By Chelsea Cabral, Staff Writer
On Tuesday, November 1, Professor Claudia Fox Tree led a conversation on the culture and identity of Native Americans, ushering the event’s attendees to grasp the power of language to reverse socially created stereotypes and historical inaccuracies pit against Native people.
Hosted by the Frederick Douglass Unity House in the Library’s Grand Reading Room, Professor Fox Tree presented a powerful program on the way Native American culture and identity has been presented in society through socially constructed biases and appropriation. Fox Tree even put an emphasis on the history of indigenous people that has gone under the radar.
Fox Tree is member of the MCNAA (Massachusetts Center for Native American Awareness), whose mission is to provide support and opportunities to Native American residents, and to address racial injustices, stereotypes and misconceptions about indigenous populations.
She’s a mother of five children and a member of the Arawak Nation, which are the indigenous people of South America and the Caribbean who were among the first to have had encountered Columbus.
Professor Fox Tree’s identity as an Arawak, and as a “contemporary American” has given her an interesting perspective on life as an indigenous American in a nation that overlooks or even forgets that its original residents are still a strong part of modern day society.
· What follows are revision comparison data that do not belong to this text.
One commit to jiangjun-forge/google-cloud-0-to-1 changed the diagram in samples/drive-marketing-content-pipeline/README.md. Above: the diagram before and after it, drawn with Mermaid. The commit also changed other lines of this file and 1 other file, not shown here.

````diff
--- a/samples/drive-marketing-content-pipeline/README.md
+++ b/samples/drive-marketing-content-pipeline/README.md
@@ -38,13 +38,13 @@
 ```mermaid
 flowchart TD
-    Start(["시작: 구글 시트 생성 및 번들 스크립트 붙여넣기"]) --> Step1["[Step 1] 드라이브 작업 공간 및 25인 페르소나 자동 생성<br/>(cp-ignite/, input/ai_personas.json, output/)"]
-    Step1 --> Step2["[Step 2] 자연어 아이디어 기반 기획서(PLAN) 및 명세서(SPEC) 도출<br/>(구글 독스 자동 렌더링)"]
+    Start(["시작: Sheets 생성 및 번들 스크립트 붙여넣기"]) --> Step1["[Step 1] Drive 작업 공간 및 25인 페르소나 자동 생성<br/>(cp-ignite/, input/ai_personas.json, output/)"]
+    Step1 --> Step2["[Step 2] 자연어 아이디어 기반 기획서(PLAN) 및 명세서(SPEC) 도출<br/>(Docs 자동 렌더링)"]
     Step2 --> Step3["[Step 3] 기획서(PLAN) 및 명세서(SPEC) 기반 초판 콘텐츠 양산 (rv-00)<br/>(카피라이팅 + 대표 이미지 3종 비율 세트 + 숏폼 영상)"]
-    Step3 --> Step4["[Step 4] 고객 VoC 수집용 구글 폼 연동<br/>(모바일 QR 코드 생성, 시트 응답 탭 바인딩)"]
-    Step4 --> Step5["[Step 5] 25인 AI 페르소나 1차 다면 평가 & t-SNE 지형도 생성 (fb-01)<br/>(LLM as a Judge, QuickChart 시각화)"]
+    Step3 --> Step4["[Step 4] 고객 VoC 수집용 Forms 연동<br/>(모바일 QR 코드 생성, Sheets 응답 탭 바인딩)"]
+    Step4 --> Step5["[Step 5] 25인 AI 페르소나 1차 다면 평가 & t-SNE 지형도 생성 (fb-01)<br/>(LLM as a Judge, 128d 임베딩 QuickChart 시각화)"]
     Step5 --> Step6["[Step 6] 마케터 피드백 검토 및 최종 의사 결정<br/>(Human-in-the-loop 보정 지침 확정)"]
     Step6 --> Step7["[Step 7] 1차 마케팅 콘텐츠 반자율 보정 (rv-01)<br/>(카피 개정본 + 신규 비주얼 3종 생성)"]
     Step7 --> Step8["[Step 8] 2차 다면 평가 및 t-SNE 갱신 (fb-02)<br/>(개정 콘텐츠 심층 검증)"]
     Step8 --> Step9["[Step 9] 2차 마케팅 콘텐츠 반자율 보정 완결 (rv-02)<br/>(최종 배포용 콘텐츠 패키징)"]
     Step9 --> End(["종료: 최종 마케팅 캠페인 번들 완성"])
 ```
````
“Because we’ve been shown predominately in the past, it’s hard for people to realize that we’re still contemporary,” says Fox Tree. “[That idea] becomes pervasive and shapes what we see and know about groups.”
“There are roughly around 566 federally recognized tribes speaking over 200 different languages today,” says Fox Tree. “78 percent of Native Americans live off the reservation, and twenty-two percent live on it. The rest of us are contemporary. [We are your] neighbors and coworkers.”
Fox Tree spoke on cultural appropriation and how Native people are actually portrayed in society, especially in the media. They are not being portrayed as doctors, lawyers, or business professionals, but as living on reservations, being war chiefs, or as the oppressed in American history.
“That’s the problem with historical racism,” says Fox Tree. “It incites erasure and misrepresentation…It’s a whole mentality and ideology that goes along with it.”
Alongside appropriation and stereotyping, she also spoke on the dual power that language holds—as a tool to be used for activism and the promotion of positive dialogue or as a tool to create and spread false narratives and predispositions.
To further showcase what she means, she asked the attendees to picture in their minds what they immediately thought of when they hear the words Winnebago, Pontiac, or Redskins.
Fox Tree mentioned that “redskins” refers to the practice Europeans committed during early colonization. They would kill and scalp native people, and use the scalpings to be commonly traded amongst other early colonizers, as proof that they’ve slaughtered.
Fox Tree argued how naming a team the Redskins is similar to naming a team after the atrocities committed during the Holocaust. “Would you use a swastika as a symbol for a sports team?” she says.
“When Native words and their meanings are no longer used to connect with [something that originally belongs to] Native nations, respect is completely lost,” says Fox Tree.
Fox Tree urged attendees to do their part to help dismantle Native American stereotypes, through learning and spreading information that isn’t normally taught on native history and culture, to boycott goods that incite racist imagery and to be aware of the language that we use and say every day.
As stereotypes function on multiple levels as Fox Tree mentions, it works its way up from personal levels, to social norms, to finally being institutionalized, and hard to undo.
“Think of the system as an elevator. It keeps going up, but at any point in the system you can work to get yourself off that elevator.”